Sorting out your affairs
If the costs of living with cancer have caused you to fall into debt, you can take the following steps to regain control of your finances.
Firstly, check you are receiving all the benefits to which you are entitled. Many people with cancer miss out on benefits which are rightfully theirs. Contact the Macmillan Benefits Advisers on 0300 123 3233 option 1 to ensure you are receiving all the support you are entitled to.
It is important to prioritise your debts. It is crucial to deal with the most important ones first, for example, mortgage, rent arrears and utilities such as gas, electricity and water. Contact the organisations involved to discuss a reduced payment amount. Most companies prefer to come to this kind of agreement rather than taking matter to court.
It is also helpful to let your creditors know why you are having financial problems.
You could also speak with your local Citizens Advice Bureau or Money Advice Centre.
Making a will
A will is a way of making sure your wishes are carried out after you die. If you leave a will, your executor will carry out its instructions. An executor is someone you nominate to sort out your money and property after you die. It may be a relative or friend, or a professional person such as a solicitor or bank manager.

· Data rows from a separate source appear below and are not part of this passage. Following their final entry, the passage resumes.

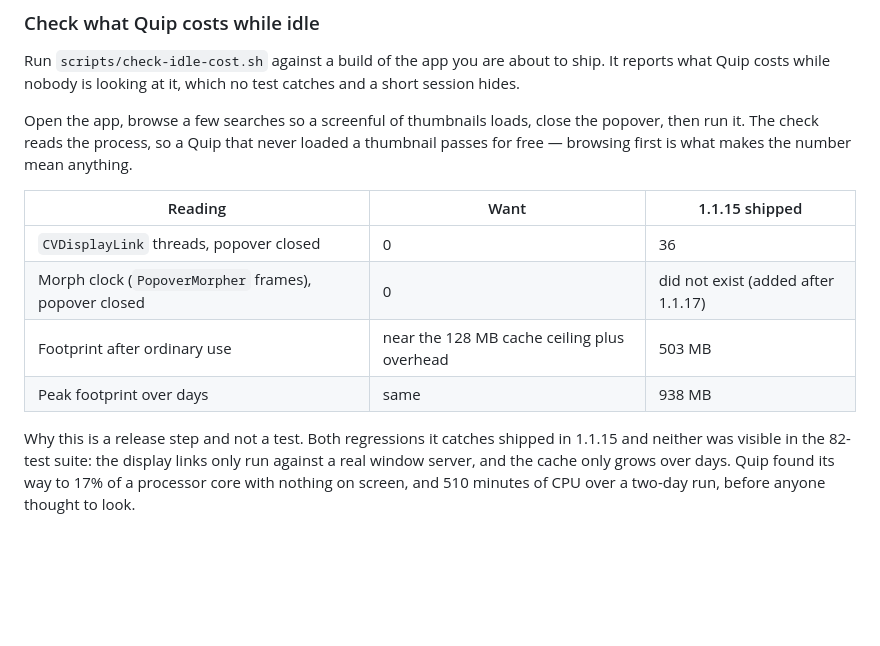
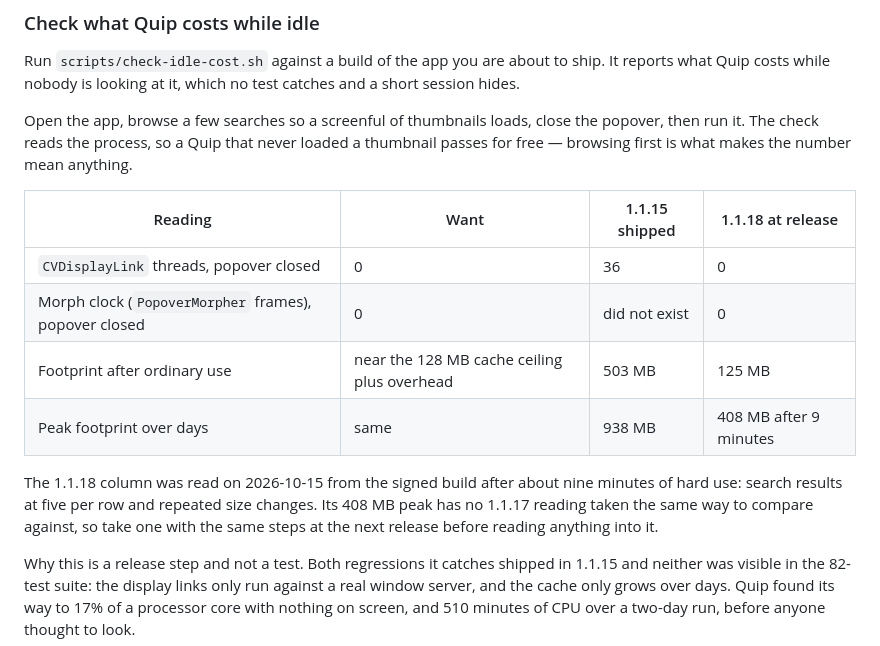
Before and after one commit to nicojan/Quip, a Markdown page: release/DISTRIBUTION.md, the part around the change. Rendered like a GitHub page; blank space fills up the shorter version.

Commit message:
docs: record 1.1.18's release readings and mark the size morph shipped
Claude-Session: https://claude.ai/code/session_01LuJKQ9mPgKHAyM2yWJd9Sd

```diff
--- a/release/DISTRIBUTION.md
+++ b/release/DISTRIBUTION.md
@@ -75,12 +75,14 @@ Run `scripts/check-idle-cost.sh` against a build of the app you are about to shi
 
 Open the app, browse a few searches so a screenful of thumbnails loads, close the popover, then run it. The check reads the process, so a Quip that never loaded a thumbnail passes for free — browsing first is what makes the number mean anything.
 
-| Reading | Want | 1.1.15 shipped |
-|---|---|---|
-| `CVDisplayLink` threads, popover closed | 0 | 36 |
-| Morph clock (`PopoverMorpher` frames), popover closed | 0 | did not exist (added after 1.1.17) |
-| Footprint after ordinary use | near the 128 MB cache ceiling plus overhead | 503 MB |
-| Peak footprint over days | same | 938 MB |
+| Reading | Want | 1.1.15 shipped | 1.1.18 at release |
+|---|---|---|---|
+| `CVDisplayLink` threads, popover closed | 0 | 36 | 0 |
+| Morph clock (`PopoverMorpher` frames), popover closed | 0 | did not exist | 0 |
+| Footprint after ordinary use | near the 128 MB cache ceiling plus overhead | 503 MB | 125 MB |
+| Peak footprint over days | same | 938 MB | 408 MB after 9 minutes |
+
+The 1.1.18 column was read on 2026-10-15 from the signed build after about nine minutes of hard use: search results at five per row and repeated size changes. Its 408 MB peak has no 1.1.17 reading taken the same way to compare against, so take one with the same steps at the next release before reading anything into it.
 
 Why this is a release step and not a test. Both regressions it catches shipped in 1.1.15 and neither was visible in the 82-test suite: the display links only run against a real window server, and the cache only grows over days. Quip found its way to 17% of a processor core with nothing on screen, and 510 minutes of CPU over a two-day run, before anyone thought to look.
 
```
Also changed, not shown: docs/USABILITY-NOTES.md (+1 -1 lines).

For more information on wills visit:
- AgeNI – practical advice about making and updating your will,
- Macmillan Cancer Support – Macmillan Cancer Support also has a discounted will writing service.
- The Law Society (NI) – This website can help answer questions like ‘Why should I make a will?’ in straightforward and simple terms and tells you what will happen to your assets and property if you choose not to make a will.
When someone dies
Losing a loved one to cancer can be one of the hardest things any of us can go through. When you have cancer it can also be hard to think of dying or your own death.
Here are some possible sources of information, advice and support if someone close to you has died, or if you are thinking about your own death.
Northern Ireland Bereavement Service
This is part of the Social Security Agency and is a number you can ring to get benefits stopped for someone who has died. You can also check if you are entitled to Bereavement Benefits or a Social Fund Funeral Payment. Call 0800 0852 463.
Support for the bereaved
The Way Foundation – provides a self-help social and support network for men and women widowed up to the age of 50, and their children. The main aim is to help those widowed young to rebuild their lives by helping one another.
Age NI – provides information on what happens when someone dies, how to arrange a funeral, financial help, organ donation, useful addresses and suggestions for further reading. Tel: 0808 808 7575.
Cruse bereavement care – provides support whenever or however the death occurred and services are provided by trained, experienced volunteers. Cruse offers face-to-face, group, phone, email and online support. Tel: 028 9079 2419.
Local charities also offer bereavement counselling – contact the NHSCT Macmillan Information and Support Service to find out if there is a local charity near you that can help.